> _WORK REQUIRED_: Collect all lines containing the word "problem" from the data.

> _AVAILABLE DATA_:
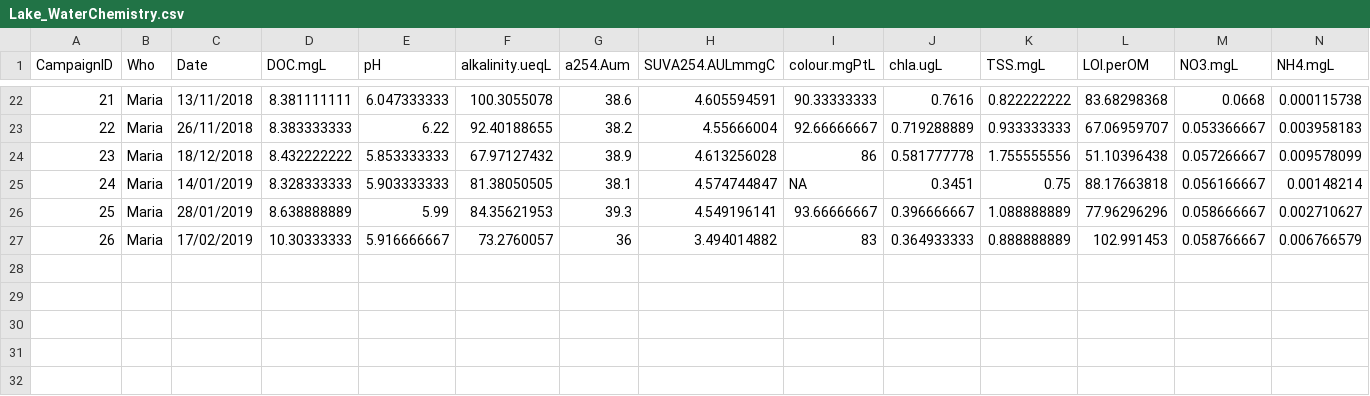
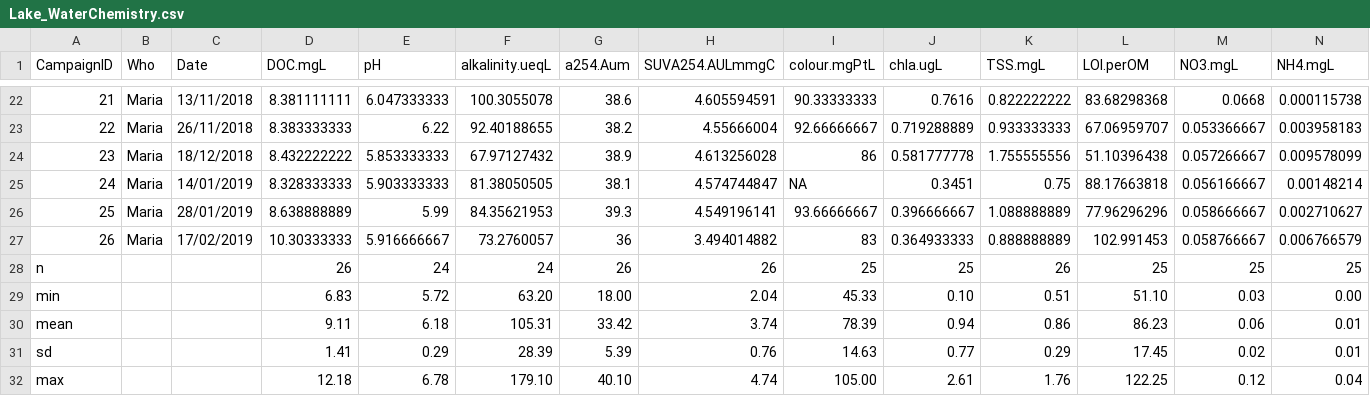
Before and after one commit to calderom/PhDThesis_Chapter4, a CSV file: Data/Lake_WaterChemistry.csv, drawn as a sheet; only a part is shown, gaps mark what is left out; rows hold the shown columns only; the diff names each change by its address in the sheet, - before the commit and + after, or states it on an @@ line.

```diff
--- a/Data/Lake_WaterChemistry.csv
+++ b/Data/Lake_WaterChemistry.csv
+row 28: n |  |  | 26 | 24 | 24 | 26 | 26 | 25 | 25 | 26 | 25 | 25 | 25
+row 29: min |  |  | 6.83 | 5.72 | 63.20 | 18.00 | 2.04 | 45.33 | 0.10 | 0.51 | 51.10 | 0.03 | 0.00
+row 30: mean |  |  | 9.11 | 6.18 | 105.31 | 33.42 | 3.74 | 78.39 | 0.94 | 0.86 | 86.23 | 0.06 | 0.01
+row 31: sd |  |  | 1.41 | 0.29 | 28.39 | 5.39 | 0.76 | 14.63 | 0.77 | 0.29 | 17.45 | 0.02 | 0.01
+row 32: max |  |  | 12.18 | 6.78 | 179.10 | 40.10 | 4.74 | 105.00 | 2.61 | 1.76 | 122.25 | 0.12 | 0.04
```
Also changed, not shown: Data/CNP_biplot.csv, Data/ES_plankton.csv, 20 other files.
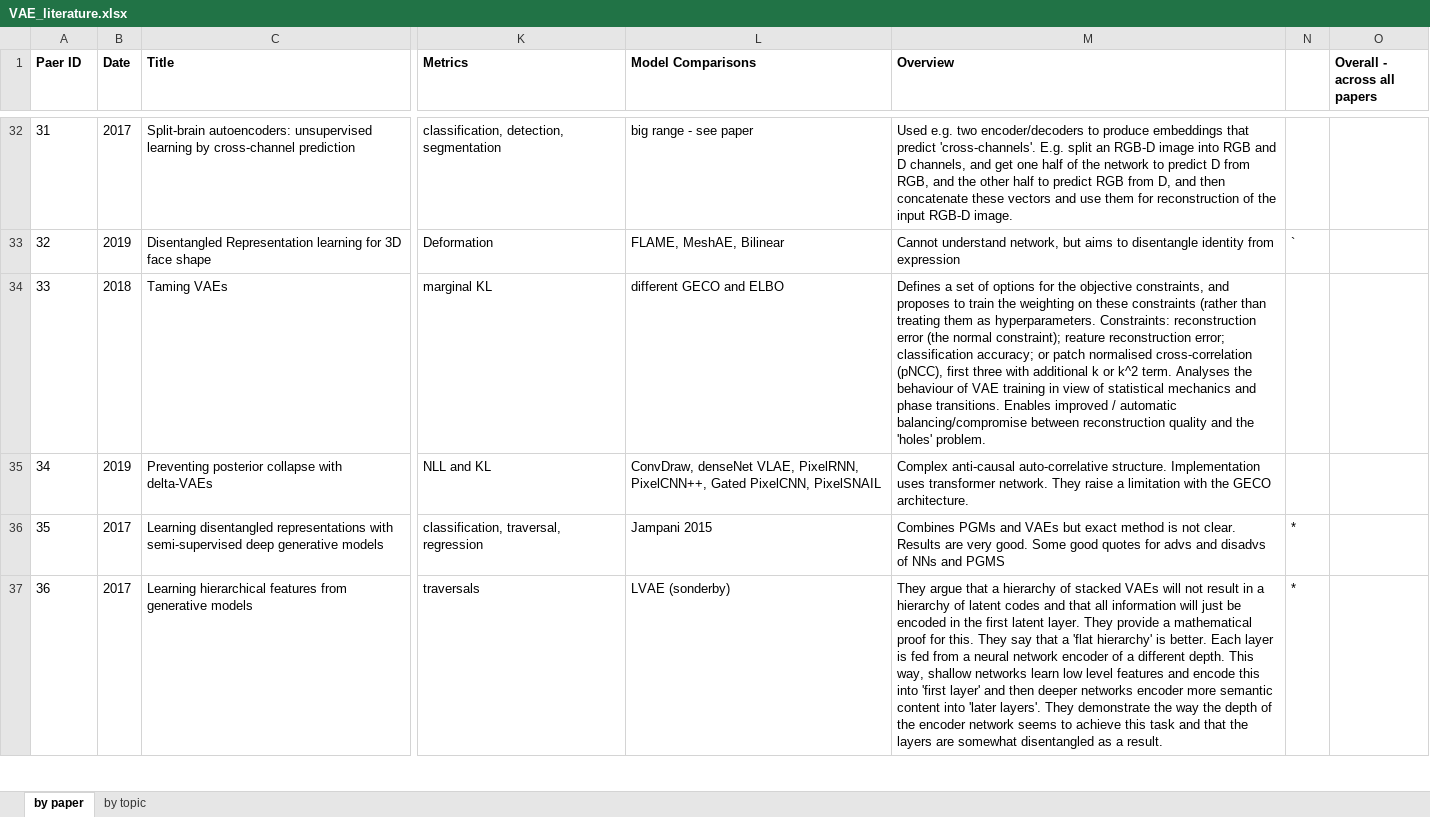
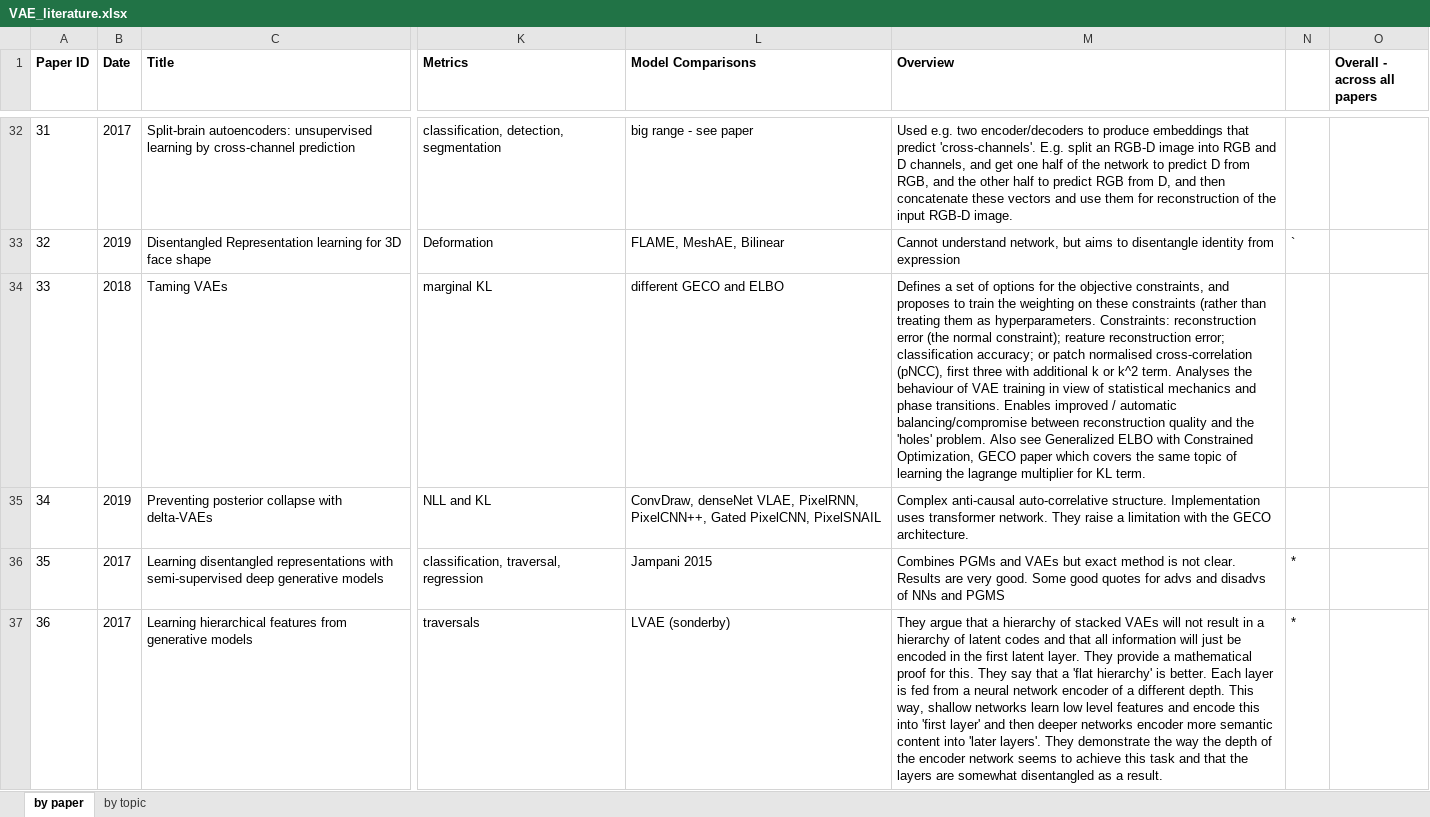
Before and after one commit to matthewvowels1/Awesome-VAEs, an Excel workbook: VAE_literature.xlsx, sheet by paper, drawn as a sheet; only a part is shown, gaps mark what is left out; values as stored, in another font and other column widths than the file's, no borders; the diff covers the shown part only; the diff names each change by its address in the sheet, - before the commit and + after, or states it on an @@ line.

```diff
--- a/VAE_literature.xlsx (sheet by paper)
+++ b/VAE_literature.xlsx (sheet by paper)
@@ column A (Paper ID) renumbered in row 1 @@
-M34 (Overview): …'holes' problem.
+M34 (Overview): …'holes' problem. Also see Generalized ELBO with Constrained Optimization, GECO paper which covers the same topic of learning the lagrange multiplier for KL term.
```
Also changed, not shown: 48 added rows and 1 edited cell elsewhere in this sheet, sheet by topic, 1 other file.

> _FINAL ANSWER_:
-M34 (Overview): …'holes' problem.
+M34 (Overview): …'holes' problem. Also see Generalized ELBO with Constrained Optimization, GECO paper which covers the same topic of learning the lagrange multiplier for KL term.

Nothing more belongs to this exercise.